(Web interface edit records)
↓

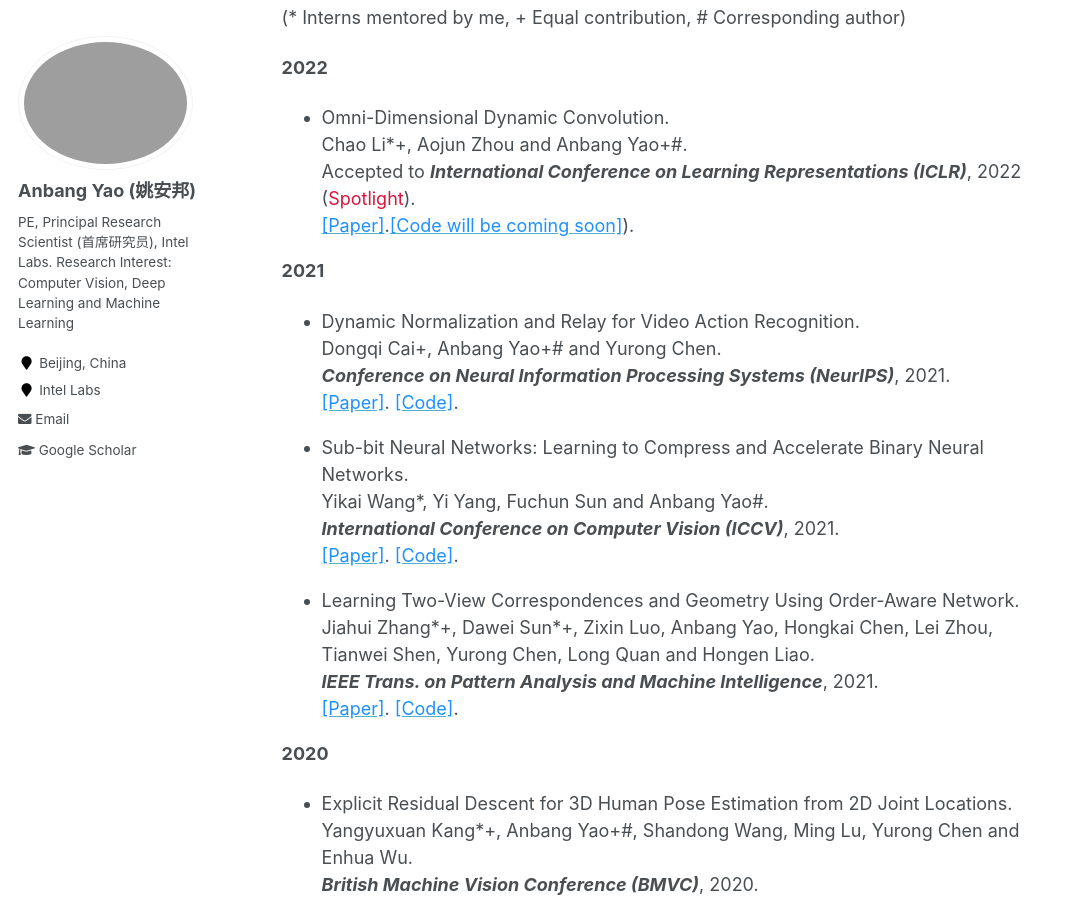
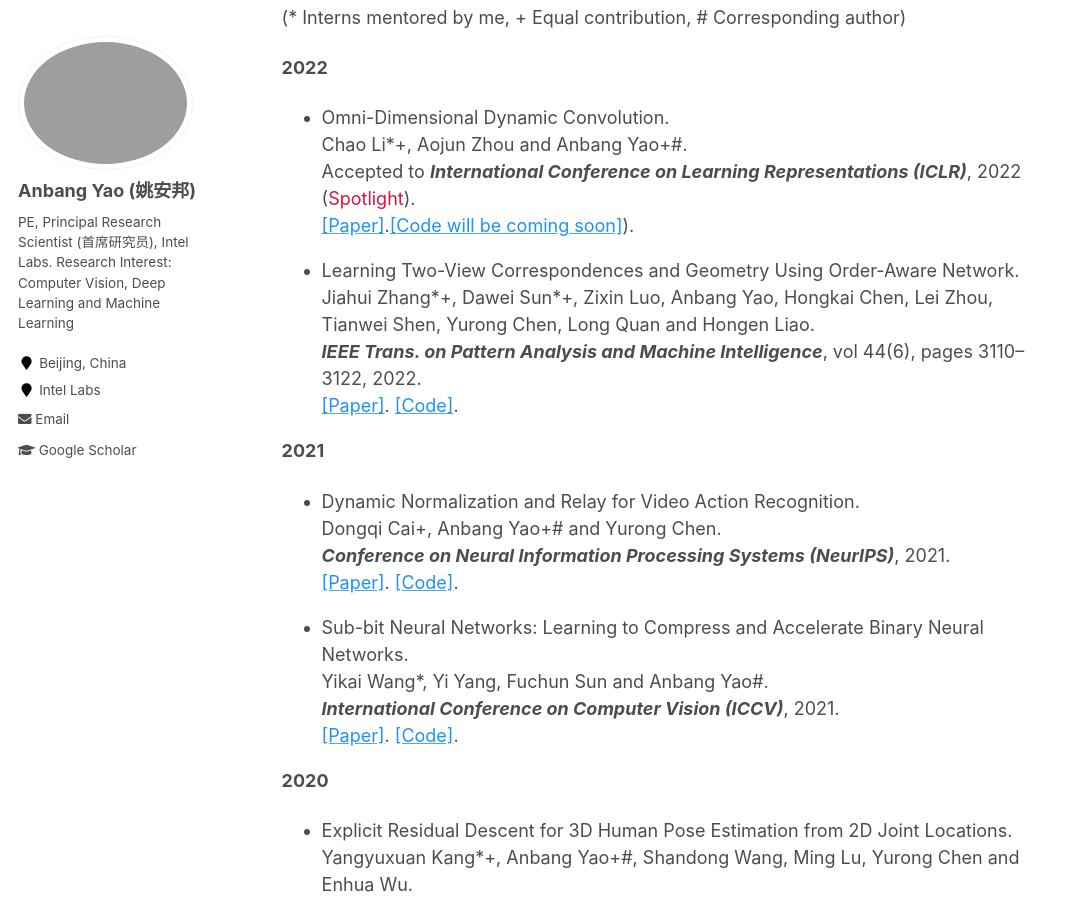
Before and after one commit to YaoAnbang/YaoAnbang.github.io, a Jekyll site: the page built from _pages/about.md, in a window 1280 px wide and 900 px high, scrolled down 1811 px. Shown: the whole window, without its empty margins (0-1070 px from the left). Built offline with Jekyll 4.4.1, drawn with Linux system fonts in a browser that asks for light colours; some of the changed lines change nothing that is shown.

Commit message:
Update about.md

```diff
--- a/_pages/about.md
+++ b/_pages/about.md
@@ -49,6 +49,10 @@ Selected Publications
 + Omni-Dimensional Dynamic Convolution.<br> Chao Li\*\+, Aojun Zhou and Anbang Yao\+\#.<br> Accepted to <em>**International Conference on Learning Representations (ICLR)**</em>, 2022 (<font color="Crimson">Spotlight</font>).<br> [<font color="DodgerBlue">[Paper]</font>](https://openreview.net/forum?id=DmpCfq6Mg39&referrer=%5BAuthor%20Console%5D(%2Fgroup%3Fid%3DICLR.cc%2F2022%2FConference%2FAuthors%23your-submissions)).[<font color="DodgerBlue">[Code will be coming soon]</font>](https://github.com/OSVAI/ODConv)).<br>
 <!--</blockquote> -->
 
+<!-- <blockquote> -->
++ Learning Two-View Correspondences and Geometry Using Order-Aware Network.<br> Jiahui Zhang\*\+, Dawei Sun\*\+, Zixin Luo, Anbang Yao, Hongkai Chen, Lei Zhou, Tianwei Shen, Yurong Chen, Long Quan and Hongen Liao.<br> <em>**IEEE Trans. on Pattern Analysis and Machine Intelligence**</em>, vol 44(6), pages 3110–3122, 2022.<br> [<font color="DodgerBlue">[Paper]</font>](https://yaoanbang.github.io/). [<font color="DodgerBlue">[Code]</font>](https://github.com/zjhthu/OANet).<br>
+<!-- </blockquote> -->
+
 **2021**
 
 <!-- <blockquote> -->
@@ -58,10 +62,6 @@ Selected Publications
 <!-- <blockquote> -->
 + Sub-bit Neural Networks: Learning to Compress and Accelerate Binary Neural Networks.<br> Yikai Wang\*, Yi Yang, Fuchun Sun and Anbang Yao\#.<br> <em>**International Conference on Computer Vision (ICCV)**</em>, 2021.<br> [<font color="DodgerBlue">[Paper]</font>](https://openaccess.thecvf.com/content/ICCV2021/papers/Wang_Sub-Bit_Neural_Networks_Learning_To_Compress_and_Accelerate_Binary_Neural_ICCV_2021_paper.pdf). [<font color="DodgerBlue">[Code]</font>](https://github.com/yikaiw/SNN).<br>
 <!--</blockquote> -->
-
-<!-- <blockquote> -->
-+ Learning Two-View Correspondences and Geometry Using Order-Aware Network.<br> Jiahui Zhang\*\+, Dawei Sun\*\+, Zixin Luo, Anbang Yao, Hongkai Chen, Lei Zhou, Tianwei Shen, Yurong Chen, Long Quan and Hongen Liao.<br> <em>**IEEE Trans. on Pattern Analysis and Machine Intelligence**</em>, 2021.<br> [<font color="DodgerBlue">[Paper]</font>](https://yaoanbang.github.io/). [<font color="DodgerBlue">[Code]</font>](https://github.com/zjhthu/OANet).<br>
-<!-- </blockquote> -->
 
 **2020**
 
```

↑
↓

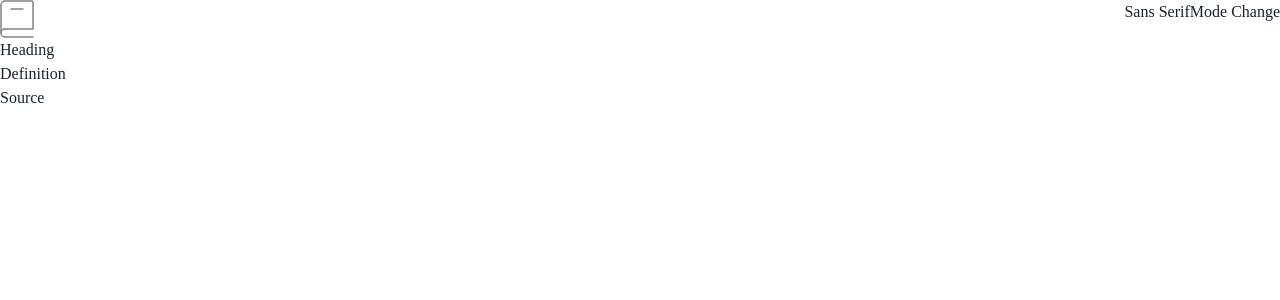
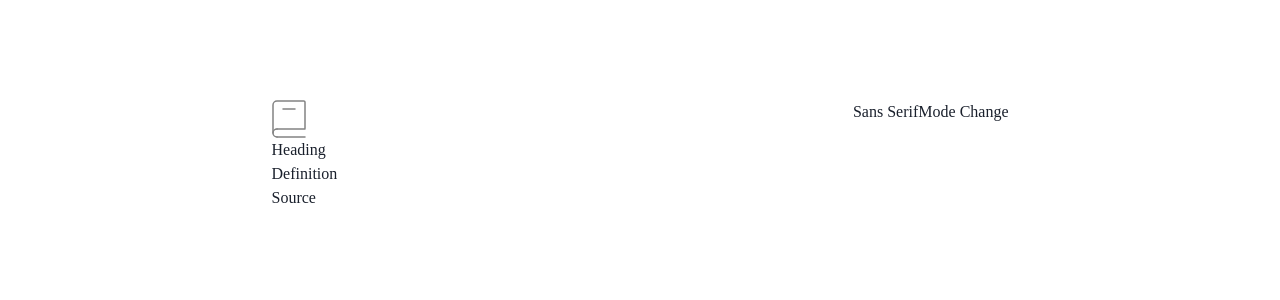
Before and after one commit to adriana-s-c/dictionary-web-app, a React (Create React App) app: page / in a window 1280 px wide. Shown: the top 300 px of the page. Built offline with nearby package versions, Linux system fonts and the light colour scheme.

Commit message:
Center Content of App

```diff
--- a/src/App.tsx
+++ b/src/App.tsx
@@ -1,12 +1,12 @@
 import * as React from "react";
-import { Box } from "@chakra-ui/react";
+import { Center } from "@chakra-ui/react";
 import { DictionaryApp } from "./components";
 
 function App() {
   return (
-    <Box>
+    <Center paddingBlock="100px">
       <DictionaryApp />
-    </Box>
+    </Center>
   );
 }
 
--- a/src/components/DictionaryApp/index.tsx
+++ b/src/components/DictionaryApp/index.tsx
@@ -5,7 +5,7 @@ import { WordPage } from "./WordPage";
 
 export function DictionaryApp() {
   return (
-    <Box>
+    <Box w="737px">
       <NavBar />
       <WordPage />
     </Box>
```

↑

» Instructions for the task
Scan the records above line by line, counting those where the word "Center" appears, and give the count alone.

» Result for this exercise
4